by Mary Sutton / @mary_sutton73
When you’re starting out as a writer, you get a common piece of advice: write what you know.
On a certain level, this makes sense. You’re just starting. You’re figuring out what works and what doesn’t. Keeping things familiar can make that easier. Maybe you tap into the emotions of your past, or your family experiences, or your hometown. And that’s cool – up to a point. Beyond that point, you’re actually doing yourself – and your reader a disservice. And here’s why.
When you limit your writing pool to things you know absolutely – your town, your feelings, your experiences – the well dries up. You can only mine stuff for so long. And the familiar doesn’t encourage growth.
Case in point. When I started writing, I figured I’d be writing traditional mysteries. After all, I grew up on Agatha Christie, Nancy Drew, Trixie Belden – staples of amateur detectives. But when I actually started writing, I had a hard time connecting to those stories. Then I conceived an idea – based on something that actually happened at a writers’ retreat, as a matter of fact. I started playing “what if” in my head. I wrote the story, and shipped it off to an editor.

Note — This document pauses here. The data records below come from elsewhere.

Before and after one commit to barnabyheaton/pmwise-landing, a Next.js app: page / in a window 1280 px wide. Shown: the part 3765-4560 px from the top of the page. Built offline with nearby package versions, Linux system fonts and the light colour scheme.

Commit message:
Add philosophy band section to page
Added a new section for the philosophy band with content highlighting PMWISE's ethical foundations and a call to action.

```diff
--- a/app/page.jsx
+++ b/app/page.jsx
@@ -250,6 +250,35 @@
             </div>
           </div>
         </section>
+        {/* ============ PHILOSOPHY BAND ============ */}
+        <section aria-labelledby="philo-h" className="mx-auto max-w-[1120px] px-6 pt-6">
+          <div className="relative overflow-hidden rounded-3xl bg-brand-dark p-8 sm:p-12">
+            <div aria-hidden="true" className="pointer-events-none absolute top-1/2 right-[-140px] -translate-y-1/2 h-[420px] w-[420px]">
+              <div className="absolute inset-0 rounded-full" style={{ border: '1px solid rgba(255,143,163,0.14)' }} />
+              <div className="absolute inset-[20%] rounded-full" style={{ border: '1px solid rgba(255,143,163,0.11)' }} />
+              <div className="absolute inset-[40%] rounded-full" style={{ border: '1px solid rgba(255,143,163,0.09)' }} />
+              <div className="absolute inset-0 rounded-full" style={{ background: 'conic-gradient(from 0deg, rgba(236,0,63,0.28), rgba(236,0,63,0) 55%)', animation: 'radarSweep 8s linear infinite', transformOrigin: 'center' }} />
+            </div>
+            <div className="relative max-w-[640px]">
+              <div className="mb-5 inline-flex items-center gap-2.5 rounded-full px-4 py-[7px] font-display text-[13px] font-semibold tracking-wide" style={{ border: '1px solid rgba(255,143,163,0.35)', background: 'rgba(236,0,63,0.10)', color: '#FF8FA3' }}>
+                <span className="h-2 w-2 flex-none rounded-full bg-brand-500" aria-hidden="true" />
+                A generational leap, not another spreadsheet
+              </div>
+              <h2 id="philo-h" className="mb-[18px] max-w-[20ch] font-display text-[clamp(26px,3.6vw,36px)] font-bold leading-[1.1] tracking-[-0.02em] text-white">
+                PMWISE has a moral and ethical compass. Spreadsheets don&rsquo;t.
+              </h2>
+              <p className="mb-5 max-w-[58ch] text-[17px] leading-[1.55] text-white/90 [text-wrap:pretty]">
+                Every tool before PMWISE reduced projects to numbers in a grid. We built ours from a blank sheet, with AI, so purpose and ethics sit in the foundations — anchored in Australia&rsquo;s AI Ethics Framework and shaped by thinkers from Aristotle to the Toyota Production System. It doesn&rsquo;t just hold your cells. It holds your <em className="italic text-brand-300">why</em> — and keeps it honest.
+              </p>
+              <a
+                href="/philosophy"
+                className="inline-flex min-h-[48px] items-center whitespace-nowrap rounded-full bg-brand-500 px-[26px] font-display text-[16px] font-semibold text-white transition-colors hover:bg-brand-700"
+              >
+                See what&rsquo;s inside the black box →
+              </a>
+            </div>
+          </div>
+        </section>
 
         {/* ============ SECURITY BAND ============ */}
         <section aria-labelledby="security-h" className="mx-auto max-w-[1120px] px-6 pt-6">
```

Imagine my surprise when she said, “You’ve got the start of a nice police-procedural here, but it needs some work.” Wait, what? Police-procedural? Not what I intended to write at all. That stuff is hard. You have to know things. Get things right. I can’t do that! I’m not a police officer, I don’t even play one on TV!
Except that I loved this story. I loved these characters. They wouldn’t stop talking to me. So guess what? I learned about police procedure. I bought a book, took an online class, and participated in a citizen’s police academy. I found resources and asked questions.

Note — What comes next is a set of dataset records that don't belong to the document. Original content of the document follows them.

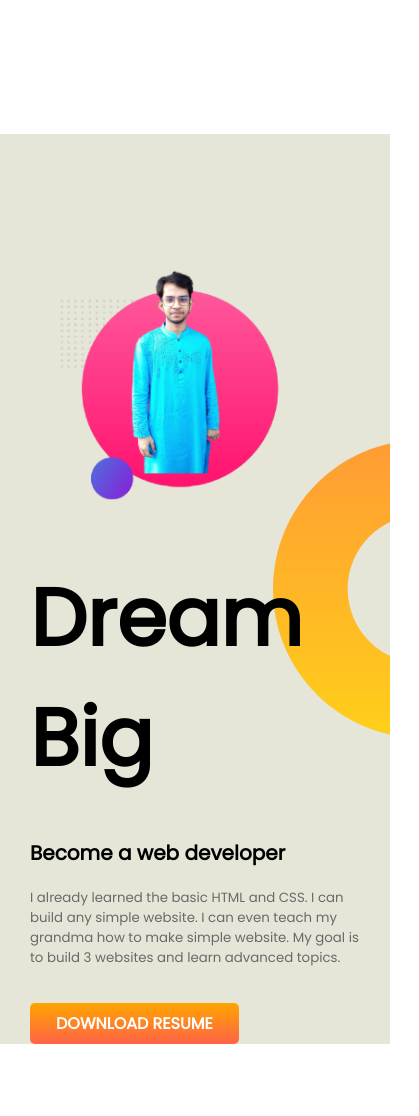
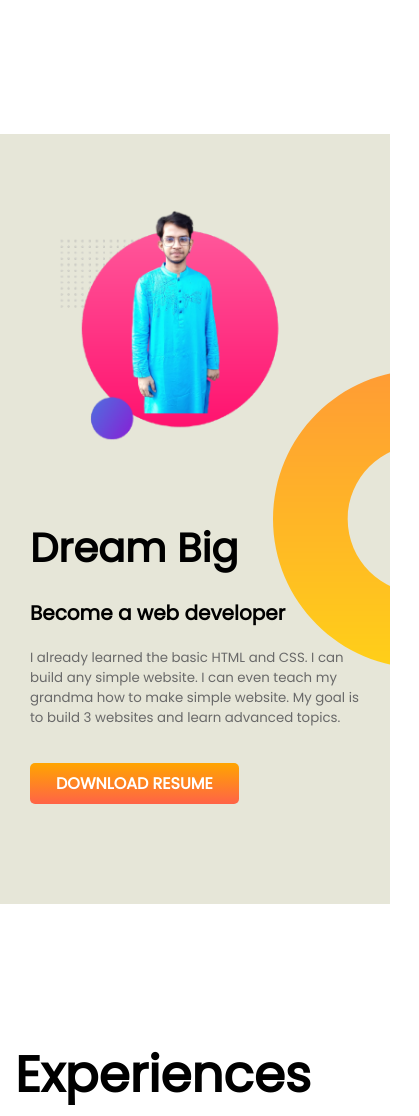
Before and after one commit to Firoz01/Personal-Portfolio, a plain HTML site: page index.html in a window 390 px wide. Shown: the part 860-1976 px from the top of the page, 419 px wide, since content can reach past the window. Drawn offline with Linux system fonts and the light colour scheme.

Commit message:
finished responsive

```diff
--- a/responsive.css
+++ b/responsive.css
@@ -9,6 +9,7 @@
 
     .content-text {
         flex-basis: 100%;
+        margin-top: 20px;
     }
     .content-img {
         flex-basis: 100%;
@@ -31,7 +32,23 @@
         margin-top: 35px;
         padding: 8px 26px;
     }
-    .content-img
+    .content-img {
         margin-top: 20px;
     }
+    .content-text .title-1 {
+        font-size: 40px;
+        margin-bottom: 20px;
+    }
+    #dream-big {
+        padding-top: 20px;
+        padding-bottom: 100px;
+        margin-bottom: 134px;
+    }
+
+    .experience-items {
+        width: 337px;
+    }
+    #web-dev-experience-1{
+        margin-bottom: 50px;
+    }
 }
--- a/style.css
+++ b/style.css
@@ -75,7 +75,7 @@ p{
     margin-bottom: 150px;
     padding-top: 100px;
 }
-.content-img .big-img{
+.content-img,.big-img{
     width: 100%;
 }
 .content-text .title-1{
```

And when my state trooper protagonist decided that he was a coffee and beer snob, I learned some more. Where to find, and how to distinguish fine coffee. The most current story surrounds home brewing, so I’m researching beer. FYI, I don’t drink coffee or beer. I can’t stand either of them. But I’m not going to let my ignorance stand in the way of the story. Not any more.
But I better get it right, because I’m certain that readers will tell me if I don’t. And I owe it to them to be as accurate as I possibly can (nobody’s perfect, after all). They’ll forgive me a few minor points, but only if it’s apparent that I’ve put in the effort.
And besides, research is fun. You might not be able to travel to Paris or China. You certainly can’t travel to 16th century England (unless you happen to have a T.A.R.D.I.S. stashed in your basement). But the Internet is a wild and wonderful place. And every once in a while, an opportunity presents itself that is just too good to pass up. Case in point: I’m attending a Writers Police Academy this fall. I’m road-tripping to North Carolina with a friend of mine, another crime fiction writer. I anticipate lots of fun and loads of learning.
So yeah, if you’re starting, write what you know. But I heard an better variation on this recently from yet another writer friend: Write what you want to know. Because your passion for learning will infuse your writing and entice the reader. You’ll end up with a better story, one that excites you and your audience.
And really, isn’t that worth a few hours of research time on the Internet?
Image courtesy of Nicola; used under creative commons license.